Enhanced Biomass Degradation by Polysaccharide Monooxygenases
The degradation of cellulose is typically described as a process that relies solely on the action of hydrolytic enzymes. Although it had been suggested that this picture was incomplete, no additional activities could be identified during many decades of intensive research. Very recently, however, the discovery of polysaccharide monooxygenases (PMO) shed new light on the degradation process and paved the way for a much more efficient use of renewable resources. Indeed, PMOs were found to render cellulose chains more accessible for hydrolytic enzymes by disrupting the substrate's crystal packing through an oxidative cleavage reaction. These findings constitute a major breakthrough in biomass research but are still not completely understood.

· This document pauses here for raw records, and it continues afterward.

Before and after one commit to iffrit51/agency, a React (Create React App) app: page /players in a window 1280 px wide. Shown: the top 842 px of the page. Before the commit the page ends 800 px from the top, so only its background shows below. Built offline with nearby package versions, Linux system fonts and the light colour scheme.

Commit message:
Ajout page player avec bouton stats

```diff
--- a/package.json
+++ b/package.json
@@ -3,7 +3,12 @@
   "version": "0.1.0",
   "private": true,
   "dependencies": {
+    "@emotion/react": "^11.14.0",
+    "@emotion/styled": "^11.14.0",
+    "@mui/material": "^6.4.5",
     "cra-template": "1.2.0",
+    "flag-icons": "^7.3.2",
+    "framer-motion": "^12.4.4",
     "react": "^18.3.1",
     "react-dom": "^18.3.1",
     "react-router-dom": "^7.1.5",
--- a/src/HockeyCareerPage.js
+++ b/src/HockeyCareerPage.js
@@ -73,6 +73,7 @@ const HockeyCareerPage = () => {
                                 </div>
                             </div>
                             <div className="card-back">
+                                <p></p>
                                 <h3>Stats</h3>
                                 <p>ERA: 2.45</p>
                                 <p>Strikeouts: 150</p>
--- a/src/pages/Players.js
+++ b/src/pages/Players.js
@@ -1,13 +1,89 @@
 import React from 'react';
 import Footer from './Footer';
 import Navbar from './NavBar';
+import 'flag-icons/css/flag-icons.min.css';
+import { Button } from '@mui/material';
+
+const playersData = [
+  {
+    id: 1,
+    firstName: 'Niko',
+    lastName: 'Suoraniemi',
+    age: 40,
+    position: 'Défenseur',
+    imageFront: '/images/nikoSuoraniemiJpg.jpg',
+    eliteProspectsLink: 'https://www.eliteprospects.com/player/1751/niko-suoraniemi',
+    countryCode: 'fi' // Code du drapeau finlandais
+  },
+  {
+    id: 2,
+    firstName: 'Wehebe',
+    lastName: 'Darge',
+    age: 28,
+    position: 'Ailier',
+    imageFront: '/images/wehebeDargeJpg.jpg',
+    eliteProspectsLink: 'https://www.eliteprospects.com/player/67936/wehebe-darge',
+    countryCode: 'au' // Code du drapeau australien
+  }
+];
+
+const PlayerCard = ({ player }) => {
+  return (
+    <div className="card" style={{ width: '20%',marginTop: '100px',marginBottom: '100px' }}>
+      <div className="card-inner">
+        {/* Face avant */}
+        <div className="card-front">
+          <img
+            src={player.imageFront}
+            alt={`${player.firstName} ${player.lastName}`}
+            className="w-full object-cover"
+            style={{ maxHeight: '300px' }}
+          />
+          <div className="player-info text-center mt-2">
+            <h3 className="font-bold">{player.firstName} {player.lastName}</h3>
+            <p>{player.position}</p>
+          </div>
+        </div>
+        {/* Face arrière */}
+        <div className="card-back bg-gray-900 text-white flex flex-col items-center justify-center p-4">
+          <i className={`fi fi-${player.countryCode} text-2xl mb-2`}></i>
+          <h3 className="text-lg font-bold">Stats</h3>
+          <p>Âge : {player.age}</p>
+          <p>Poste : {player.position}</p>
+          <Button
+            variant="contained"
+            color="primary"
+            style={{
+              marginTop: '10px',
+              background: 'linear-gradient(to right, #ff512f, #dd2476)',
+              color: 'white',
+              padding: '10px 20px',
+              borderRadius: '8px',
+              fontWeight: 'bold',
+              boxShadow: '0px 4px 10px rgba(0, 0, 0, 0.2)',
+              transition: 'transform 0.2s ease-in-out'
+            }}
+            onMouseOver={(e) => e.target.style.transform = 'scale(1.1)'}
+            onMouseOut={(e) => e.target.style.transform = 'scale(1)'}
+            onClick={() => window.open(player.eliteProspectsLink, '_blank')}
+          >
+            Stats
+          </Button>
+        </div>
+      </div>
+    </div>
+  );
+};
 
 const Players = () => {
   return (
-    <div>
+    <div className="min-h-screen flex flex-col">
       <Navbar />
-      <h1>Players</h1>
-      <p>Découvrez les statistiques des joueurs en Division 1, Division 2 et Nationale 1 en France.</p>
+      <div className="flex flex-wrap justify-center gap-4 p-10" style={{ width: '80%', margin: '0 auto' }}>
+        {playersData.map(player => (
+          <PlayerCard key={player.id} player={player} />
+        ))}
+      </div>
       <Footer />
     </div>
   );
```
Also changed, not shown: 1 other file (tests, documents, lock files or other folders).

In this chapter, an up-to-date overview will be presented of our current knowledge about the function, structure and mechanism of this new class of enzymes.